Wednesday, 14 December 2011

Labour's Five-Point Plan

Labour keep on banging on about jobs and growth, and how we'll never get out of the mire if the economy doesn't start growing.

And, of course, on that aspect, they're right. The economy is stagnating, largely because of the ongoing confidence shortfall because of the Eurozone mess.

They have laid out their plan for economic growth here:

  1. A £2billion tax on bank bonuses to fund 100,000 jobs
  2. Bringing forward long term investment projects
  3. Reversing January's damaging VAT rise
  4. A one-year cut in VAT on home improvements
  5. A one-year break in National Insurance.

Okay, point one. Taxing the most productive aspects of our economy (in terms of revenue) to fund more people on the public payroll does not stimulate economic growth. It's just shuffling the pack. If you want to genuinely stimulate economic growth, get people doing real jobs in the private sector, not pushing bits of paper around for the Government.

Point two. Building infrastructure is all well and good - it has a positive effect on private sector growth. How do you plan to pay for it? If you say 'borrow more money', I'll be sorely tempted to hit you in the face.
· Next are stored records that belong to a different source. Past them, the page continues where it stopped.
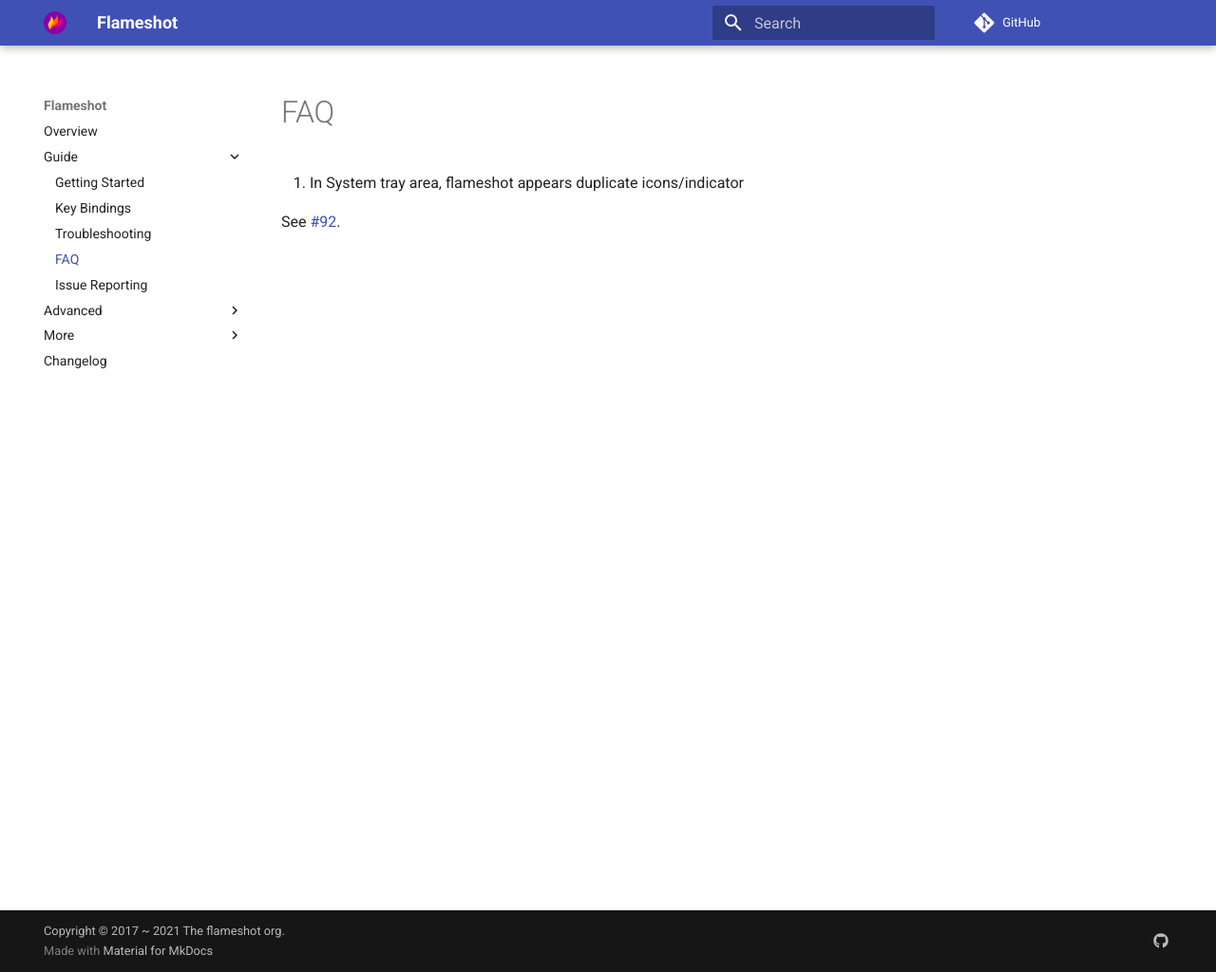
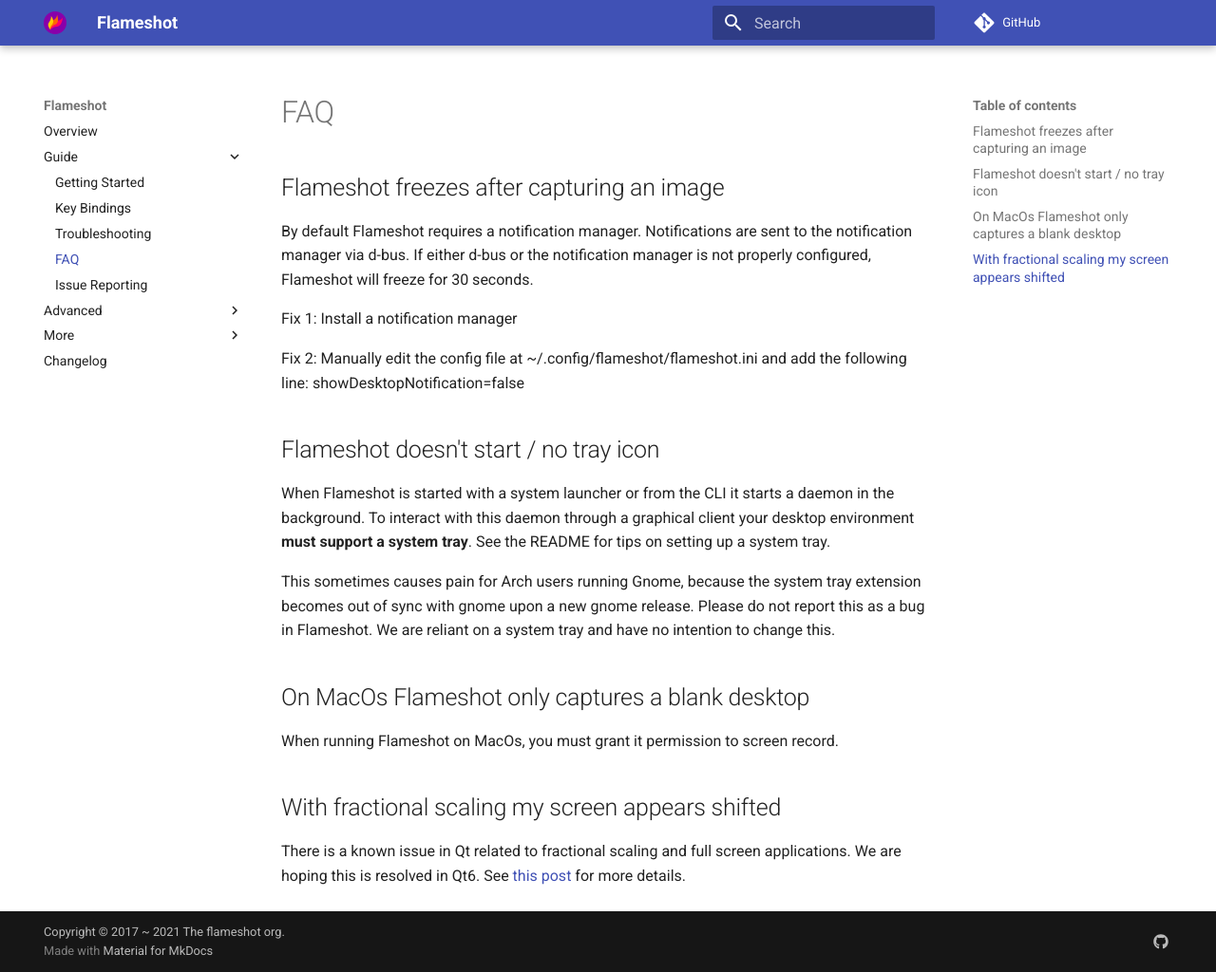
Before and after one commit to flameshot-org/flameshot-org.github.io, an MkDocs documentation site: the page built from docs/faq.md, in a window 1280 px wide and 1024 px high. Shown: the whole window at 95% size. Built offline with MkDocs 1.6.1 and Material for MkDocs 9.7.7, drawn with Linux system fonts in a browser that asks for light colours; comment, search, counter and statistics services are not loaded.

Commit message:
updated FAQ

```diff
--- a/docs/faq.md
+++ b/docs/faq.md
@@ -1,3 +1,22 @@
-1. In System tray area, flameshot appears duplicate icons/indicator
+# FAQ
 
-   See [#92](https://github.com/flameshot-org/flameshot/issues/92).
+## Flameshot freezes after capturing an image
+By default Flameshot requires a notification manager. Notifications are sent to the notification manager via d-bus. If either d-bus or the notification manager is not properly configured, Flameshot will freeze for 30 seconds.
+
+Fix 1: Install a notification manager
+
+Fix 2: Manually edit the config file at ~/.config/flameshot/flameshot.ini and add the following line:
+showDesktopNotification=false
+
+
+## Flameshot doesn't start / no tray icon
+When Flameshot is started with a system launcher or from the CLI it starts a daemon in the background. To interact with this daemon through a graphical client your desktop environment **must support a system tray**. See the README for tips on setting up a system tray.
+
+This sometimes causes pain for Arch users running Gnome, because the system tray extension becomes out of sync with gnome upon a new gnome release. Please do not report this as a bug in Flameshot. We are reliant on a system tray and have no intention to change this.
+
+## On MacOs Flameshot only captures a blank desktop
+When running Flameshot on MacOs, you must grant it permission to screen record.
+
+
+## With fractional scaling my screen appears shifted
+There is a known issue in Qt related to fractional scaling and full screen applications. We are hoping this is resolved in Qt6. See [this post](https://forum.qt.io/topic/121111/position-of-widget-with-fractional-scaling) for more details.
```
Repeatedly. With a cricket bat.

Point three. I didn't agree with a VAT rise in the first place - it artificially raises prices, and stifles consumer demand, which is generally bad for the economy. However, cutting it now will make no difference - struggling companies will not pass the cost onto consumers and simply absorb it into their own profit margins. A little more creative thinking is required.

Point four. Your stated aim is to help home-owners and small businesses. That's nice, but I think they'd be better served by actually having the money to afford the things in the first place, don't you? Plus, how are you going to fund it? The aforementioned cricket bat is now being hafted, and test-swung.

Point five. The only point I agree with so far. Employer National Insurance is effectively a Payroll Tax - it should be cut as soon as possible, but on a permanent basis, with a view to abolishing it in the next 10 years. I'd fund it through much deeper spending cuts, especially in benefits, healthcare and education, where huge amounts of money are wasted on bureaucracy rather than public services.

Identifying the symptoms, not the cause.


My plan:
  1. Cut spending. And I mean deeply. Ministers should go into their departments, roll up their sleeves and start cutting out vast swathes of middle management and bureaucracy that do absolutely fuck-all. The current spending cuts don't go far enough, and are just being passed down the line until the front-line workers lose their jobs. This is not the way a business would do it;
  2. Rather than direct capital spending on infrastructure projects, open it up to the private sector. Invite offers on installing super-fast broadband at no cost to the taxpayer, in exchange for exclusive contract rights for 10 years. You will have telecoms companies queuing out the door then. Extend the same for roads and rail. But for God's sake, apply a bit of common sense - not every private sector involvement has to end like Brown's PFI fiasco;
  3. Merge National Insurance with Income Tax, and increase the Income Tax threshold to £15,000, delivering big tax cuts to the lowest-paid. Match this with big reductions in the rump Employer National Insurance (Payroll Tax) to make it a lot cheaper to employ people. Limit benefits payments to 80% of the net minimum wage - no one out of work should ever be paid more than someone in work full time;
  4. Cut burdensome and ineffective regulations which tie business's hands, and stop new entrants to the market. Break up the big banking cartels by forcing organisations with more than 15% market share to divest their assets, putting more banks on the High Street. Competition will increase, and they'll start lending again. If they continue to act as a cartel, threaten negative interest rates and prosecutions.

Interesting to note that the Government aren't doing much of this either. The jackasses.